▸ **Exercise directions**: Print the lines of the listing below verbatim from its first line through the line bearing "when you [truly". Any pictures are to be omitted.

┄┄┄┄┄┄┄┄┄┄

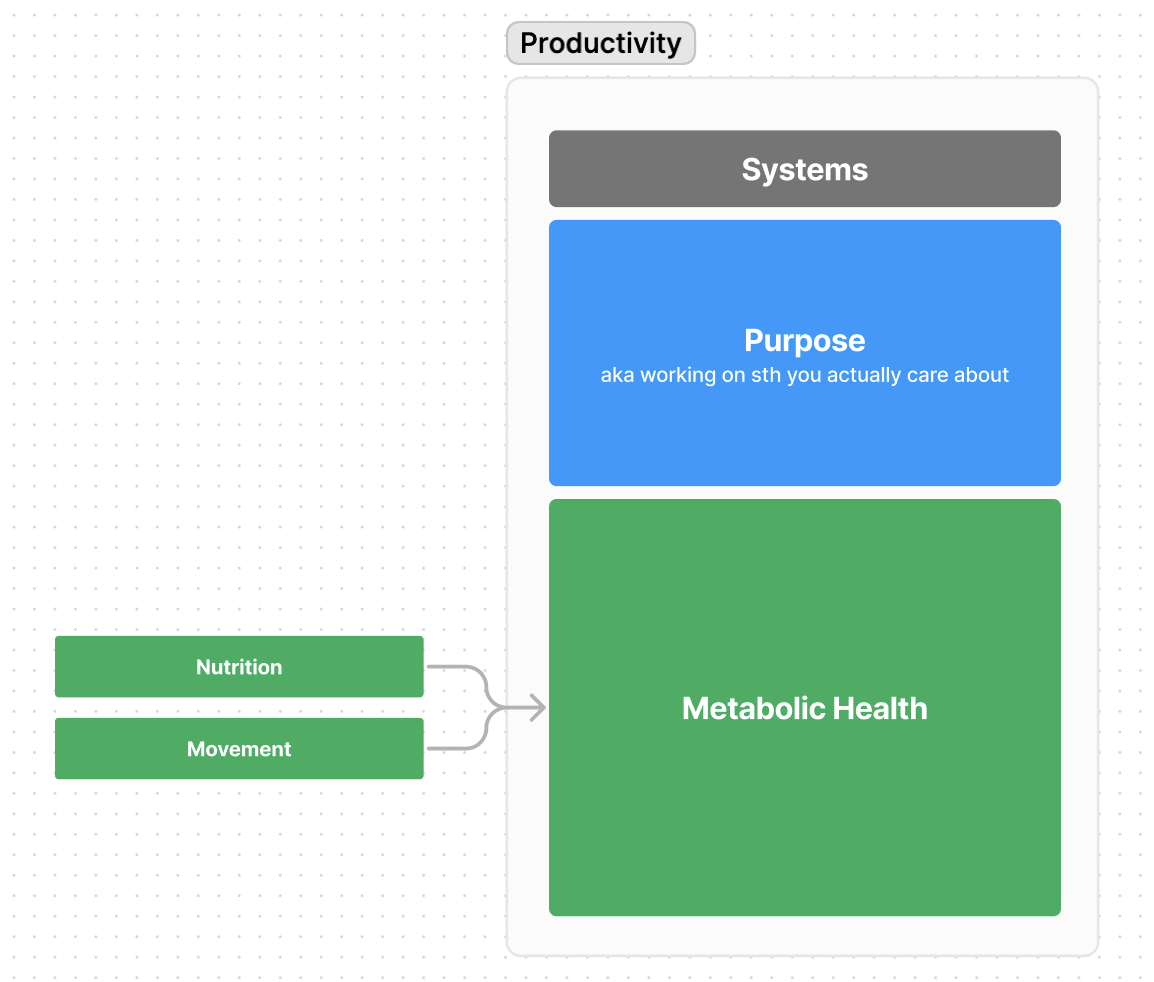
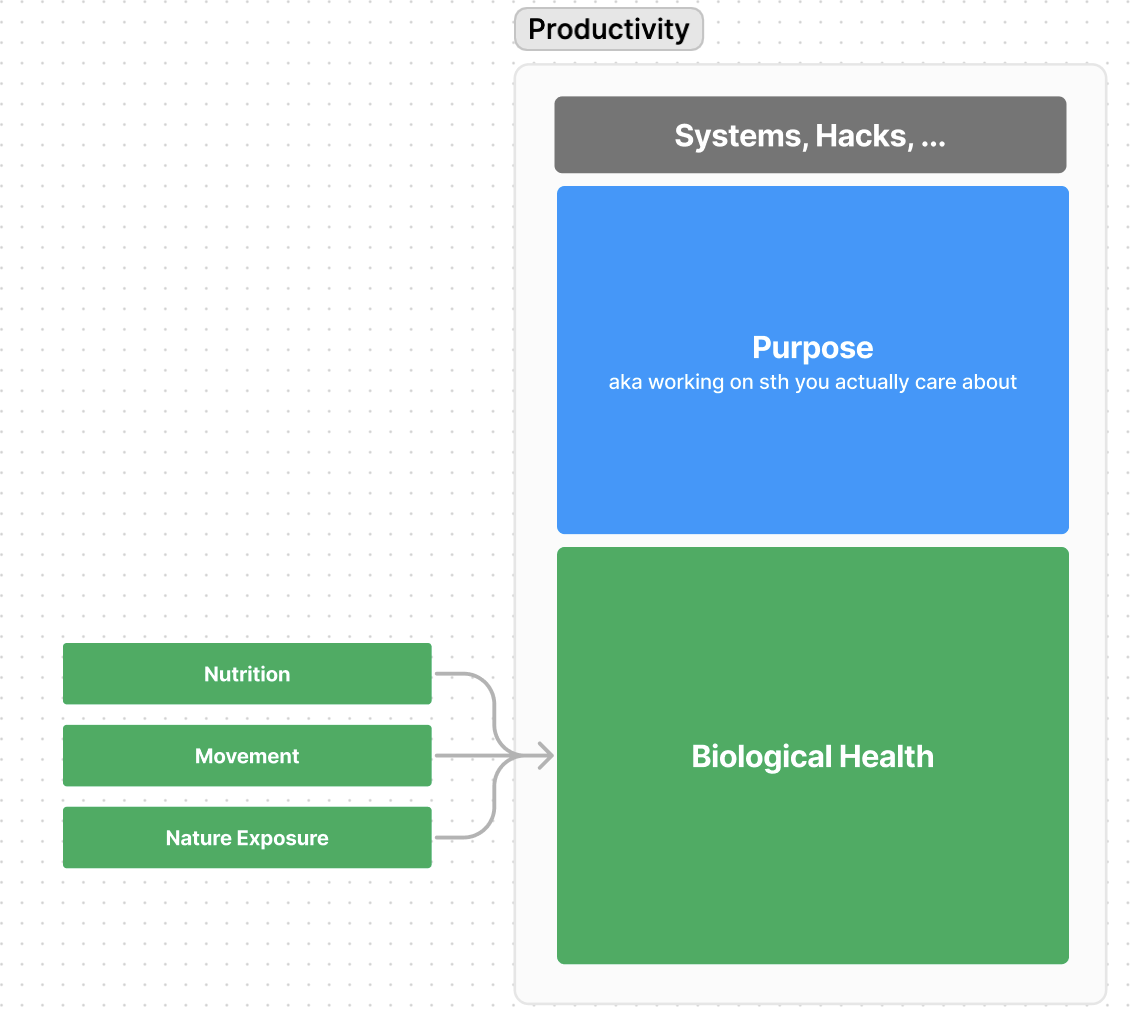
upstream productivity

Changed region(s): [[0.031, 0.0916, 0.9602, 0.947], [0.5885, 0.7026, 0.8363, 0.7637], [0.4336, 0.0, 0.6195, 0.0916]]

diff --git a/_posts/2024-04-29-upstream-productivity.md b/_posts/2024-04-29-upstream-productivity.md
@@ -50,11 +50,13 @@ Productivity is largely upstream of your metabolic health and your sense of purp
 
 This becomes obvious if we use inversion.
 
-When you feel like shit, maybe because you drank too much last night, maybe because you just ate a lot of junk, maybe because you haven't moved your body in a while, maybe because you're not getting enough sunlight exposure or lacking fresh air, it's impossible to get anything done.
+When you feel like shit, maybe because you drank too much last night, maybe because you just ate a lot of junk, maybe because you haven't moved your body in a while, maybe because you're not getting enough sunlight exposure or lacking fresh air, maybe because you're not breathing correctly, maybe because [you're not going on enough walks](https://www.charlottegrysolle.com/the-most-underrated-brain-exercise/), it's impossible to get anything done.
+
+[Biological health is upstream of mental health](https://justinmares.substack.com/p/the-next-episode-53) and mental health is upstream of productivity.
 
 Similarly, when you do not truly care about the things you're trying to get done, it always feels like a huge uphill battle.
 
-But when you truly care about the work you do and your body feels amazing, productivity becomes effortless.
+But when you [truly care about the work you do](https://jakobgreenfeld.com/way-of-man-deida) and your body feels amazing, productivity becomes effortless.
 
 So what productivity boils down to is taking care of your body and finding a mission you can fully get behind.
 
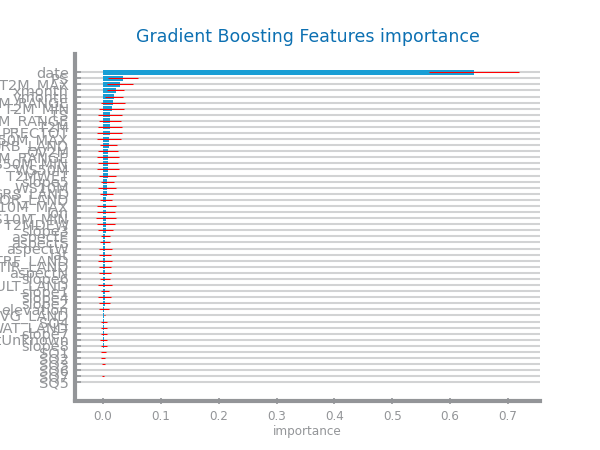
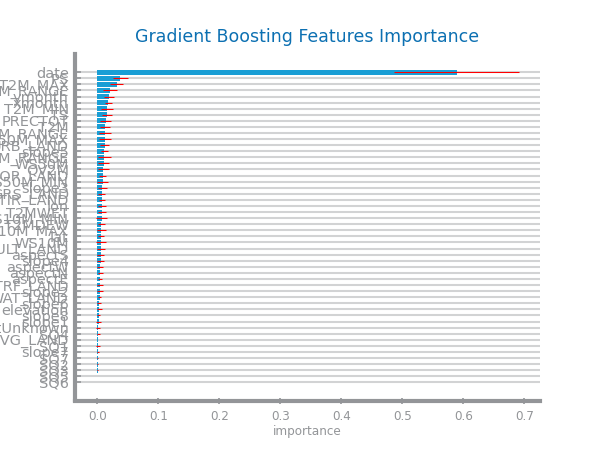
set2 grad boost mais gostoso

diff --git a/droughtDataset/lab5/gb.py b/droughtDataset/lab5/gb.py
@@ -21,9 +21,9 @@ test: DataFrame = read_csv(f'../Data/TrainTest/drought_prepared_test.csv')
 tstY: ndarray = test.pop(target).values
 tstX: ndarray = test.values
 
-n_estimators = [5, 10, 25, 50, 75, 100, 200, 300, 400]
-max_depths = [5, 10, 25]
-learning_rate = [.1, .5, .9]
+n_estimators = [5, 10, 25, 50, 75, 100, 200, 300, 400] # x in overfitting
+max_depths = [5, 10, 15, 25] # added 15
+learning_rate = [.1, .3, .5, .7, .9] # added .3, .7
 best = ('', 0, 0)
 last_best = 0
 best_model = None
@@ -60,9 +60,9 @@ best_model = None
 # savefig(f'images/gb/{file_tag}_gb_best.png')
 # show()
 
-#### importance of each variable in the global model
+# ### importance of each variable in the global model
 
-from numpy import std, argsort
+# from numpy import std, argsort
 
 # variables = train.columns
 # importances = best_model.feature_importances_
@@ -74,21 +74,22 @@ from numpy import std, argsort
 #     print(f'{f+1}. feature {elems[f]} ({importances[indices[f]]})')
 
 # figure()
-# horizontal_bar_chart(elems, importances[indices], stdevs[indices], title='Gradient Boosting Features importance', xlabel='importance', ylabel='variables')
+# horizontal_bar_chart(elems, importances[indices], stdevs[indices], title='Gradient Boosting Features Importance', xlabel='importance', ylabel='variables')
 # savefig(f'images/gb/{file_tag}_gb_ranking.png')
 
 #### overfitting
 
 from ds_charts import plot_overfitting_study
 
-lr = 0.7
-max_depth = 10
+lr = 0.1
+max_depth = 15 #
 eval_metric = accuracy_score
 y_tst_values = []
 y_trn_values = []
-# max_depth=d
+d=15 #
 for n in n_estimators:
-    gb = GradientBoostingClassifier(n_estimators=n, max_depth=25, learning_rate=lr)
+    print(n)
+    gb = GradientBoostingClassifier(n_estimators=n, max_depth=d, learning_rate=lr)
     gb.fit(trnX, trnY)
     prd_tst_Y = gb.predict(tstX)
     prd_trn_Y = gb.predict(trnX)
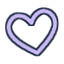
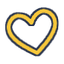
Gold hover heart so it shows on lilac buttons
Claude-Session: https://claude.ai/code/session_011Q9ucsexZtS7EaihkxWPMo

Changed region(s): [[0.0938, 0.125, 0.9062, 0.875]]

diff --git a/styles.css b/styles.css
@@ -749,24 +749,24 @@ a.entry:hover .thumb__play { opacity: 1; }
    and the heart fills in while the button is held down. */
 @media (hover: hover) and (pointer: fine) {
 html, html * {
-  cursor: url("/assets/cursor/heart.png?v=1") 16 16, auto;
-  cursor: -webkit-image-set(url("/assets/cursor/heart.png?v=1") 1x, url("/assets/cursor/heart@2x.png?v=1") 2x) 16 16, auto;
-  cursor: image-set(url("/assets/cursor/heart.png?v=1") 1x, url("/assets/cursor/heart@2x.png?v=1") 2x) 16 16, auto;
+  cursor: url("/assets/cursor/heart.png?v=2") 16 16, auto;
+  cursor: -webkit-image-set(url("/assets/cursor/heart.png?v=2") 1x, url("/assets/cursor/heart@2x.png?v=2") 2x) 16 16, auto;
+  cursor: image-set(url("/assets/cursor/heart.png?v=2") 1x, url("/assets/cursor/heart@2x.png?v=2") 2x) 16 16, auto;
 }
 a, button, [role="button"], label, summary, .glint, .glint *, a * {
-  cursor: url("/assets/cursor/heart-hover.png?v=1") 16 16, pointer;
-  cursor: -webkit-image-set(url("/assets/cursor/heart-hover.png?v=1") 1x, url("/assets/cursor/heart-hover@2x.png?v=1") 2x) 16 16, pointer;
-  cursor: image-set(url("/assets/cursor/heart-hover.png?v=1") 1x, url("/assets/cursor/heart-hover@2x.png?v=1") 2x) 16 16, pointer;
+  cursor: url("/assets/cursor/heart-hover.png?v=2") 16 16, pointer;
+  cursor: -webkit-image-set(url("/assets/cursor/heart-hover.png?v=2") 1x, url("/assets/cursor/heart-hover@2x.png?v=2") 2x) 16 16, pointer;
+  cursor: image-set(url("/assets/cursor/heart-hover.png?v=2") 1x, url("/assets/cursor/heart-hover@2x.png?v=2") 2x) 16 16, pointer;
 }
 html.is-pressing, html.is-pressing * {
-  cursor: url("/assets/cursor/heart-fill.png?v=1") 16 16, auto;
-  cursor: -webkit-image-set(url("/assets/cursor/heart-fill.png?v=1") 1x, url("/assets/cursor/heart-fill@2x.png?v=1") 2x) 16 16, auto;
-  cursor: image-set(url("/assets/cursor/heart-fill.png?v=1") 1x, url("/assets/cursor/heart-fill@2x.png?v=1") 2x) 16 16, auto;
+  cursor: url("/assets/cursor/heart-fill.png?v=2") 16 16, auto;
+  cursor: -webkit-image-set(url("/assets/cursor/heart-fill.png?v=2") 1x, url("/assets/cursor/heart-fill@2x.png?v=2") 2x) 16 16, auto;
+  cursor: image-set(url("/assets/cursor/heart-fill.png?v=2") 1x, url("/assets/cursor/heart-fill@2x.png?v=2") 2x) 16 16, auto;
 }
 html.is-pressing a, html.is-pressing a *, html.is-pressing button, html.is-pressing [role="button"], html.is-pressing label, html.is-pressing summary, html.is-pressing .glint, html.is-pressing .glint * {
-  cursor: url("/assets/cursor/heart-fill-hover.png?v=1") 16 16, pointer;
-  cursor: -webkit-image-set(url("/assets/cursor/heart-fill-hover.png?v=1") 1x, url("/assets/cursor/heart-fill-hover@2x.png?v=1") 2x) 16 16, pointer;
-  cursor: image-set(url("/assets/cursor/heart-fill-hover.png?v=1") 1x, url("/assets/cursor/heart-fill-hover@2x.png?v=1") 2x) 16 16, pointer;
+  cursor: url("/assets/cursor/heart-fill-hover.png?v=2") 16 16, pointer;
+  cursor: -webkit-image-set(url("/assets/cursor/heart-fill-hover.png?v=2") 1x, url("/assets/cursor/heart-fill-hover@2x.png?v=2") 2x) 16 16, pointer;
+  cursor: image-set(url("/assets/cursor/heart-fill-hover.png?v=2") 1x, url("/assets/cursor/heart-fill-hover@2x.png?v=2") 2x) 16 16, pointer;
 }
 }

┄┄┄┄┄┄┄┄┄┄

▸ **Finished task**:
upstream productivity

Changed region(s): [[0.031, 0.0916, 0.9602, 0.947], [0.5885, 0.7026, 0.8363, 0.7637], [0.4336, 0.0, 0.6195, 0.0916]]

diff --git a/_posts/2024-04-29-upstream-productivity.md b/_posts/2024-04-29-upstream-productivity.md
@@ -50,11 +50,13 @@ Productivity is largely upstream of your metabolic health and your sense of purp
 
 This becomes obvious if we use inversion.
 
-When you feel like shit, maybe because you drank too much last night, maybe because you just ate a lot of junk, maybe because you haven't moved your body in a while, maybe because you're not getting enough sunlight exposure or lacking fresh air, it's impossible to get anything done.
+When you feel like shit, maybe because you drank too much last night, maybe because you just ate a lot of junk, maybe because you haven't moved your body in a while, maybe because you're not getting enough sunlight exposure or lacking fresh air, maybe because you're not breathing correctly, maybe because [you're not going on enough walks](https://www.charlottegrysolle.com/the-most-underrated-brain-exercise/), it's impossible to get anything done.
+
+[Biological health is upstream of mental health](https://justinmares.substack.com/p/the-next-episode-53) and mental health is upstream of productivity.
 
 Similarly, when you do not truly care about the things you're trying to get done, it always feels like a huge uphill battle.
 
-But when you truly care about the work you do and your body feels amazing, productivity becomes effortless.
+But when you [truly care about the work you do](https://jakobgreenfeld.com/way-of-man-deida) and your body feels amazing, productivity becomes effortless.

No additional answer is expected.